For many, the terms ‘mentoring’ and ‘coaching’ appear to be interchangeable, but it is important to make a distinction between the two. Mentoring is usually considered to be an activity that takes place in a 1:1 situation with one person being the leader and the other the learner. In contrast, coaching is a partnership collaboration – that incorporates working alongside an individual to achieve shared aims.
My teacher coaching sessions support improvement in specific skill areas by providing another pair of “eyes and ears” to assess missed opportunities regarding behaviour and learning in the classroom. The collaboration will also allow the opportunity to compare and contrast specific student learning and socialisation needs within the classroom dynamic.
The benefits to schools that use teacher coaching techniques across the curriculum include:
- Increased understanding and control of the teachers own role in achieving success.
- Improved ability to communicate views and opinions.
- Enhanced abilities to make informed choices.
- Improved ability to see obstacles as challenges to be overcome.
- Improved emotional intelligence and the willingness to accept differing roles and others ideas.
- Increased ability to become pro-active in locating solutions to individual difficulties.
- Development of teamwork approaches to solving problems.
- Promotion of communication and understanding between all stakeholders.
- Development of a learning community.
The method or process of how teacher coaching can take place needs to be organised on a school by school basis. However, one format that is commonly used includes the following:

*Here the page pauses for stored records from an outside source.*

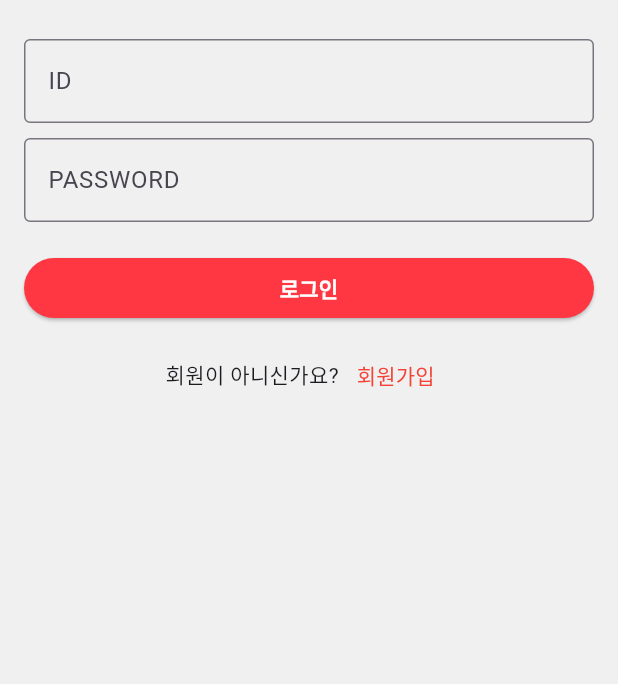
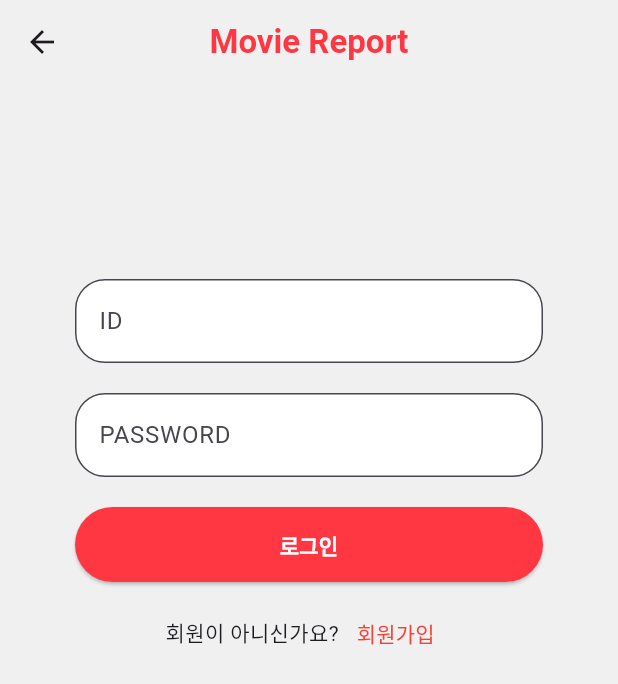
Before and after one commit to tukWinterProject/Frontend, a Flutter app: the Register screen opened directly, after a tap on "회원 가입", after a tap on "로그인", on a phone screen of 412 x 824 dp. Shown: the top 684 px of the screen. Run offline on Flutter 3.47's test engine with Material 3 defaults, Android fonts, the phone set to English and light mode, and no system bars.

Commit message:
로그인 회원가입 퍼블리싱 완료

```diff
--- a/moviereport/lib/src/screen/register/login.dart
+++ b/moviereport/lib/src/screen/register/login.dart
@@ -12,7 +12,6 @@ class _LoginState extends State<Login> {
   final GlobalKey<FormState> _formKey = GlobalKey<FormState>();
   final TextEditingController _emailController = TextEditingController();
   final TextEditingController _passwordController = TextEditingController();
-  final TextEditingController _nameController = TextEditingController();
 
   final RegExp emailRegex =
       RegExp(r'^[a-zA-Z0-9_+.-]+@[a-zA-Z0-9-]+\.[a-zA-Z0-9-.]+$');
@@ -36,17 +35,32 @@ class _LoginState extends State<Login> {
   @override
   Widget build(BuildContext context) {
     return Scaffold(
+      appBar: AppBar(
+        title: Text(
+          'Movie Report',
+          style:
+              TextStyle(color: Color(0xffFF3743), fontWeight: FontWeight.bold),
+        ),
+        centerTitle: true,
+        backgroundColor: Color(0xFFF0F0F0),
+        elevation: 0,
+      ),
       body: Form(
         key: _formKey,
+        child: Center(
           child: ListView(
-          padding: const EdgeInsets.all(16.0),
+            padding: const EdgeInsets.all(50.0),
             children: [
-            const SizedBox(height: 10),
+              SizedBox(height: 80),
               TextFormField(
                 controller: _emailController,
                 decoration: const InputDecoration(
                   labelText: 'ID',
-                border: OutlineInputBorder(),
+                  border: OutlineInputBorder(
+                    borderRadius: BorderRadius.all(Radius.circular(20)),
+                  ),
+                  filled: true,
+                  fillColor: Colors.white,
                 ),
                 validator: (value) {
                   if (value == null || value.isEmpty) {
@@ -58,13 +72,17 @@ class _LoginState extends State<Login> {
                   return null;
                 },
               ),
-            const SizedBox(height: 10),
+              const SizedBox(height: 20),
               TextFormField(
                 controller: _passwordController,
                 obscureText: true,
                 decoration: const InputDecoration(
                   labelText: 'PASSWORD',
-                border: OutlineInputBorder(),
+                  border: OutlineInputBorder(
+                    borderRadius: BorderRadius.all(Radius.circular(20)),
+                  ),
+                  filled: true,
+                  fillColor: Colors.white,
                 ),
                 validator: (value) {
                   if (value == null || value.isEmpty) {
@@ -79,6 +97,7 @@ class _LoginState extends State<Login> {
                 onPressed: _submitForm,
                 style: ElevatedButton.styleFrom(
                   backgroundColor: const Color(0xffFF3743),
+                  minimumSize: Size(double.infinity, 50),
                 ),
                 child: const Text(
                   '로그인',
@@ -107,6 +126,7 @@ class _LoginState extends State<Login> {
             ],
           ),
         ),
+      ),
     );
   }
 }
--- a/moviereport/lib/src/screen/register/register.dart
+++ b/moviereport/lib/src/screen/register/register.dart
@@ -37,16 +37,32 @@ class _RegisterState extends State<Register> {
   @override
   Widget build(BuildContext context) {
     return Scaffold(
-      body: Form(
+      appBar: AppBar(
+        title: Text(
+          'Movie Report',
+          style:
+              TextStyle(color: Color(0xffFF3743), fontWeight: FontWeight.bold),
+        ),
+        centerTitle: true,
+        backgroundColor: Color(0xFFF0F0F0),
+        elevation: 0,
+      ),
+      body: Center(
+        child: Form(
           key: _formKey,
           child: ListView(
-          padding: const EdgeInsets.all(16.0),
+            padding: const EdgeInsets.all(50.0),
             children: [
+              SizedBox(height: 80),
               TextFormField(
                 controller: _nameController,
                 decoration: const InputDecoration(
                   labelText: 'NICKNAME',
-                border: OutlineInputBorder(),
+                  border: OutlineInputBorder(
+                    borderRadius: BorderRadius.all(Radius.circular(20)),
+                  ),
+                  filled: true,
+                  fillColor: Colors.white,
                 ),
                 validator: (value) {
                   if (value == null || value.isEmpty) {
@@ -55,12 +71,16 @@ class _RegisterState extends State<Register> {
                   return null;
                 },
               ),
-            const SizedBox(height: 10),
+              const SizedBox(height: 20),
               TextFormField(
                 controller: _emailController,
                 decoration: const InputDecoration(
                   labelText: 'EMAIL',
-                border: OutlineInputBorder(),
+                  border: OutlineInputBorder(
+                    borderRadius: BorderRadius.all(Radius.circular(20)),
+                  ),
+                  filled: true,
+                  fillColor: Colors.white,
                 ),
                 validator: (value) {
                   if (value == null || value.isEmpty) {
@@ -72,13 +92,17 @@ class _RegisterState extends State<Register> {
                   return null;
                 },
               ),
-            const SizedBox(height: 10),
+              const SizedBox(height: 20),
               TextFormField(
                 controller: _passwordController,
                 obscureText: true,
                 decoration: const InputDecoration(
                   labelText: 'PASSWORD',
-                border: OutlineInputBorder(),
+                  border: OutlineInputBorder(
+                    borderRadius: BorderRadius.all(Radius.circular(20)),
+                  ),
+                  filled: true,
+                  fillColor: Colors.white,
                 ),
                 validator: (value) {
                   if (value == null || value.isEmpty) {
@@ -88,11 +112,12 @@ class _RegisterState extends State<Register> {
                   return null;
                 },
               ),
-            const SizedBox(height: 20),
+              const SizedBox(height: 30),
               ElevatedButton(
                 onPressed: _submitForm,
                 style: ElevatedButton.styleFrom(
                   backgroundColor: const Color(0xffFF3743),
+                  minimumSize: Size(double.infinity, 50),
                 ),
                 child: const Text(
                   '회원 가입',
@@ -121,6 +146,7 @@ class _RegisterState extends State<Register> {
             ],
           ),
         ),
+      ),
     );
   }
 }
```
Lines whose indentation alone changed are shown as unchanged.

- Up to 4 Members of staff can be seen per school day.
- Verbal feedback is given to each member of staff visited that day with written feedback to follow.
- Feedback verbal or written sent to SMT if requested.

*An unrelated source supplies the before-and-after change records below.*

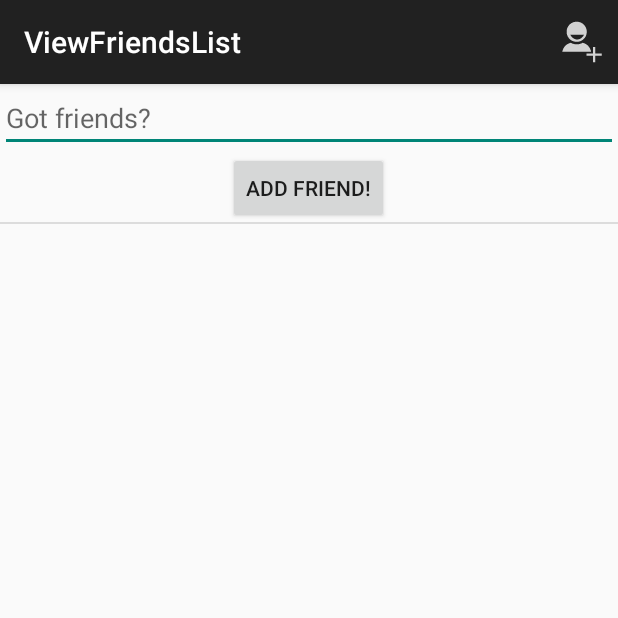
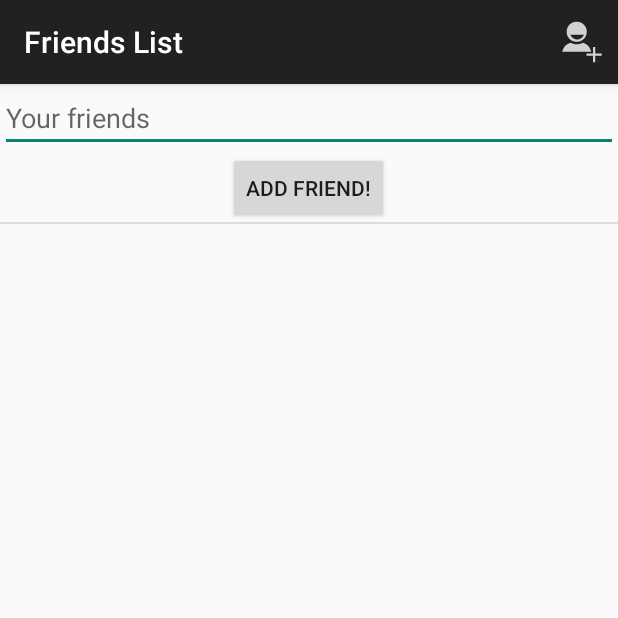
Before and after one commit to every821/mobile-shop-android-cs2340, an Android app: the ViewFriendsList screen opened directly, with no data from a screen before it, on a phone screen of 412 x 824 dp, the top half of it. Run offline under Robolectric (Android 15) with nearby library versions, the phone set to English and light mode, and no system bars; 2 statements that could not run were skipped.

Commit message:
Finished Friends List page

```diff
--- a/app/build.gradle
+++ b/app/build.gradle
@@ -18,9 +18,15 @@ android {
         }
     }
 }
+repositories {
+    maven { url 'http://clinker.47deg.com/nexus/content/groups/public' }
+}
 
 dependencies {
     compile fileTree(dir: 'libs', include: ['*.jar'])
     compile 'com.android.support:appcompat-v7:21.0.3'
     compile 'com.google.android.gms:play-services:6.5.87'
+    compile ('com.fortysevendeg.swipelistview:swipelistview:1.0-SNAPSHOT@aar') {
+        transitive = true
+    }
 }
--- a/app/src/main/AndroidManifest.xml
+++ b/app/src/main/AndroidManifest.xml
@@ -51,7 +51,7 @@
         </activity>
         <activity
             android:name=".ViewFriendsList"
-            android:label="@string/title_activity_view_friends_list" >
+            android:label= "Friends List" >
         </activity>
         <activity
             android:name=".MapsActivity"
--- a/app/src/main/res/layout/activity_view_friends_list.xml
+++ b/app/src/main/res/layout/activity_view_friends_list.xml
@@ -1,16 +1,13 @@
 <?xml version="1.0" encoding="utf-8"?>
-<RelativeLayout
-    xmlns:android="http://schemas.android.com/apk/res/android"
-    xmlns:tools="http://schemas.android.com/tools"
+<RelativeLayout xmlns:android="http://schemas.android.com/apk/res/android"
     android:layout_width="match_parent"
-    android:layout_height="match_parent" >
+    android:layout_height="match_parent">
 
     <EditText
         android:layout_width="match_parent"
         android:layout_height="wrap_content"
         android:id="@+id/VIEWFRIENDSLIST_EDITTEXT_ADDFRIEND"
-        android:hint="Got friends?" />
-
+        android:hint="Your friends" />
     <Button
         android:layout_width="wrap_content"
         android:layout_height="wrap_content"
--- a/app/src/main/res/menu/menu_view_friends_list.xml
+++ b/app/src/main/res/menu/menu_view_friends_list.xml
@@ -2,8 +2,12 @@
     xmlns:app="http://schemas.android.com/apk/res-auto"
     xmlns:tools="http://schemas.android.com/tools"
     tools:context=".ViewFriendsList">
-
-    <item android:id="@+id/action_add_friendslist" android:title="Add"
+    <item android:id="@+id/action_FRIENDSLIST_ICON_ADD"
+        android:title="Add"
+        android:actionViewClass="android.widget.SearchView"
         android:icon="@drawable/ic_action_add_person"
-        android:orderInCategory="100" app:showAsAction="always" />
+        android:actionLayout="@layout/friendslist_actionbar"
+        android:orderInCategory="100"
+        app:showAsAction="always|never">
+    </item>
 </menu>
```
Also changed, not shown: app/src/main/res/layout/dialog_search_users.xml (added, +18 -0 lines), app/src/main/res/layout/friendslist_actionbar.xml (added, +10 -0 lines), app/src/main/res/layout/users_list_item.xml (added, +24 -0 lines), 1 other file.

- Each member of staff is seen twice over a 4-6 week period.
The skills within the staff that will underpin the success in behaviour and learning, which will need to be supported include:
- Communication and interpersonal skills
- Creative thinking
- Active listening
- Reflective and open questioning
- Facilitating confidence in others and self to make mistakes and seeing these as learning opportunities
- Promoting motivation to achieve aims
- Being comfortable with ambiguity and disagreement
Coaching does not seek to judge or measure the teacher’s performance. It is an opportunity for the teacher to discuss and reflect on a number of situations that have taken place in the classroom on any given day.
For more information on Teacher Coaching please click here for more information.